**What you should do**
When you restate the data, keep every word as it is and drop the images.

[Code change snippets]
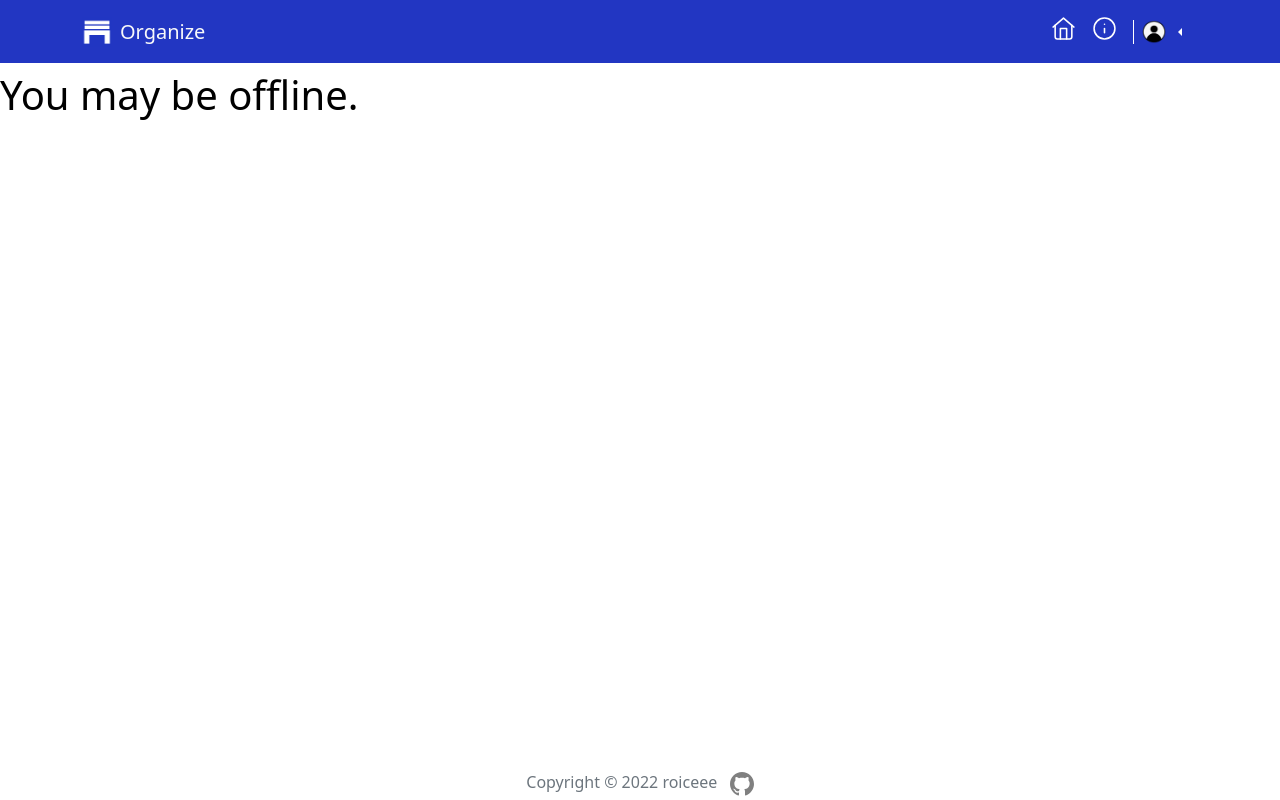
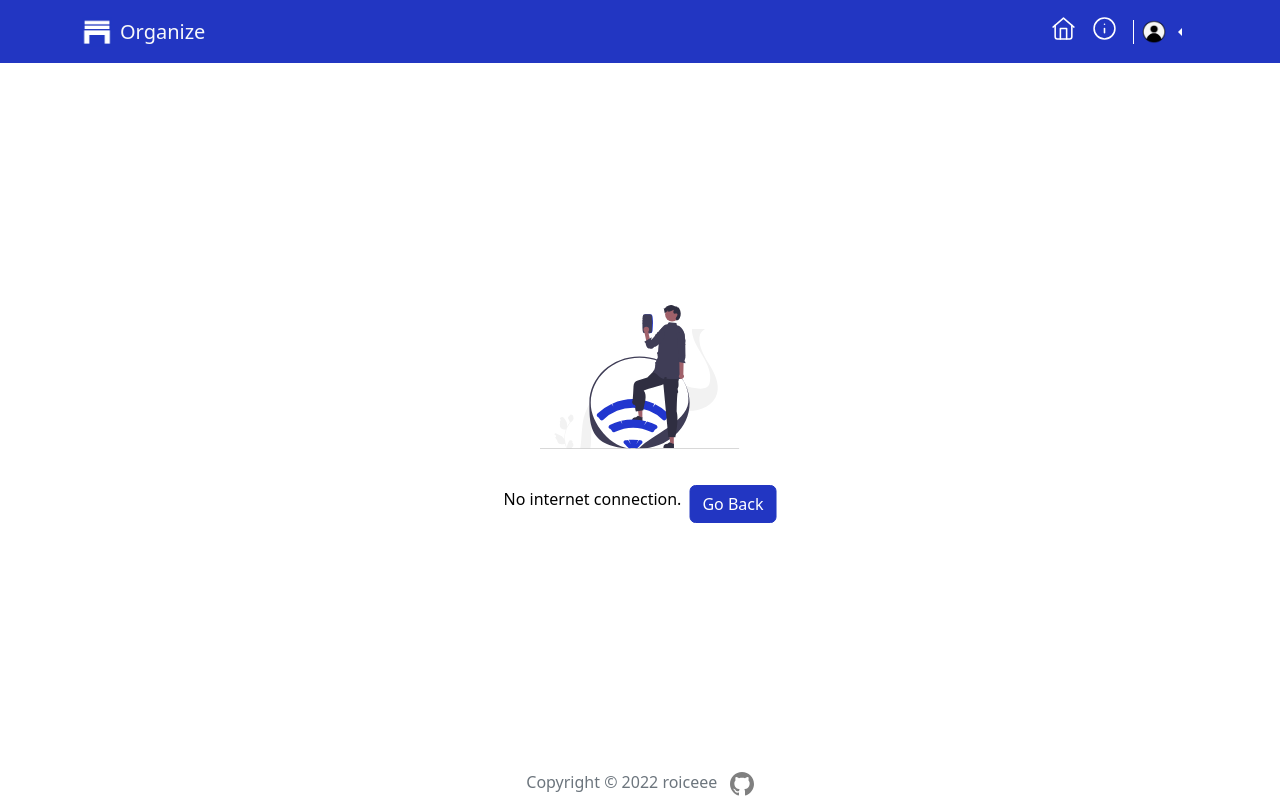
Before and after one commit to roiceee/organize, a Next.js app: page /fallback in a window 1280 px wide. Built offline with nearby package versions, Linux system fonts and the light colour scheme; no server answers.

Commit message:
add router back functionality on fallback page

```diff
--- a/pages/fallback.tsx
+++ b/pages/fallback.tsx
@@ -1,12 +1,32 @@
+import Image from "next/image";
+import { useCallback } from "react";
+import Container from "react-bootstrap/Container";
 import HeadWrapper from "../src/components/head-wrapper";
+import Button from "react-bootstrap/Button";
+import { useRouter } from "next/router";
+import image from "../src/images/no-signal.svg";
 
 function Fallback() {
-    return (
-        <div>
-            <HeadWrapper/>
-            <h1>You may be offline.</h1>
+  const router = useRouter();
+  const refreshPage = useCallback(() => {
+    router.back();
+  }, [router]);
+  return (
+    <>
+      <HeadWrapper />
+      <Container style={{ minWidth: "100%" }}>
+        <div className="d-flex flex-column gap-2 align-items-center justify-content position-absolute top-50 start-50 translate-middle">
+          <Image src={image} height={200} width={200} alt="No-Signal" />
+          <div className="d-flex gap-2 align-items-center">
+            <h6>No internet connection.</h6>
+            <Button onClick={refreshPage} variant={"primary"}>
+              Go Back
+            </Button>
+          </div>
         </div>
-     );
+      </Container>
+    </>
+  );
 }
 
 export default Fallback;
--- a/src/components/tasks-page-components/task-card.tsx
+++ b/src/components/tasks-page-components/task-card.tsx
@@ -51,7 +51,7 @@ function TaskCard({
         className={`border border-1 bg-white d-flex flex-column p-0 ${
           utilStyles.hoverable
         } ${styles.rounded} ${
-          task.isDone ? "text-muted text-decoration-line-through" : ""
+          task.isDone ? "text-muted text-decoration-line-through bg-light" : ""
         }`}
         style={{
           maxWidth: "300px",
--- a/src/firebase/init.ts
+++ b/src/firebase/init.ts
@@ -20,7 +20,7 @@ const auth = getAuth();
 const database = getDatabase(app);
 
 //disable on production
-globalThis.FIREBASE_APPCHECK_DEBUG_TOKEN = true;
+// globalThis.FIREBASE_APPCHECK_DEBUG_TOKEN = true;
 
 function appCheck() {
   initializeAppCheck(app, {
```
Also changed, not shown: src/images/no-signal.svg (added), src/images/refresh.svg (added).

**Your solution**
Before and after one commit to roiceee/organize, a Next.js app: page /fallback in a window 1280 px wide. Built offline with nearby package versions, Linux system fonts and the light colour scheme; no server answers.

Commit message:
add router back functionality on fallback page

```diff
--- a/pages/fallback.tsx
+++ b/pages/fallback.tsx
@@ -1,12 +1,32 @@
+import Image from "next/image";
+import { useCallback } from "react";
+import Container from "react-bootstrap/Container";
 import HeadWrapper from "../src/components/head-wrapper";
+import Button from "react-bootstrap/Button";
+import { useRouter } from "next/router";
+import image from "../src/images/no-signal.svg";
 
 function Fallback() {
-    return (
-        <div>
-            <HeadWrapper/>
-            <h1>You may be offline.</h1>
+  const router = useRouter();
+  const refreshPage = useCallback(() => {
+    router.back();
+  }, [router]);
+  return (
+    <>
+      <HeadWrapper />
+      <Container style={{ minWidth: "100%" }}>
+        <div className="d-flex flex-column gap-2 align-items-center justify-content position-absolute top-50 start-50 translate-middle">
+          <Image src={image} height={200} width={200} alt="No-Signal" />
+          <div className="d-flex gap-2 align-items-center">
+            <h6>No internet connection.</h6>
+            <Button onClick={refreshPage} variant={"primary"}>
+              Go Back
+            </Button>
+          </div>
         </div>
-     );
+      </Container>
+    </>
+  );
 }
 
 export default Fallback;
--- a/src/components/tasks-page-components/task-card.tsx
+++ b/src/components/tasks-page-components/task-card.tsx
@@ -51,7 +51,7 @@ function TaskCard({
         className={`border border-1 bg-white d-flex flex-column p-0 ${
           utilStyles.hoverable
         } ${styles.rounded} ${
-          task.isDone ? "text-muted text-decoration-line-through" : ""
+          task.isDone ? "text-muted text-decoration-line-through bg-light" : ""
         }`}
         style={{
           maxWidth: "300px",
--- a/src/firebase/init.ts
+++ b/src/firebase/init.ts
@@ -20,7 +20,7 @@ const auth = getAuth();
 const database = getDatabase(app);
 
 //disable on production
-globalThis.FIREBASE_APPCHECK_DEBUG_TOKEN = true;
+// globalThis.FIREBASE_APPCHECK_DEBUG_TOKEN = true;
 
 function appCheck() {
   initializeAppCheck(app, {
```
Also changed, not shown: src/images/no-signal.svg (added), src/images/refresh.svg (added).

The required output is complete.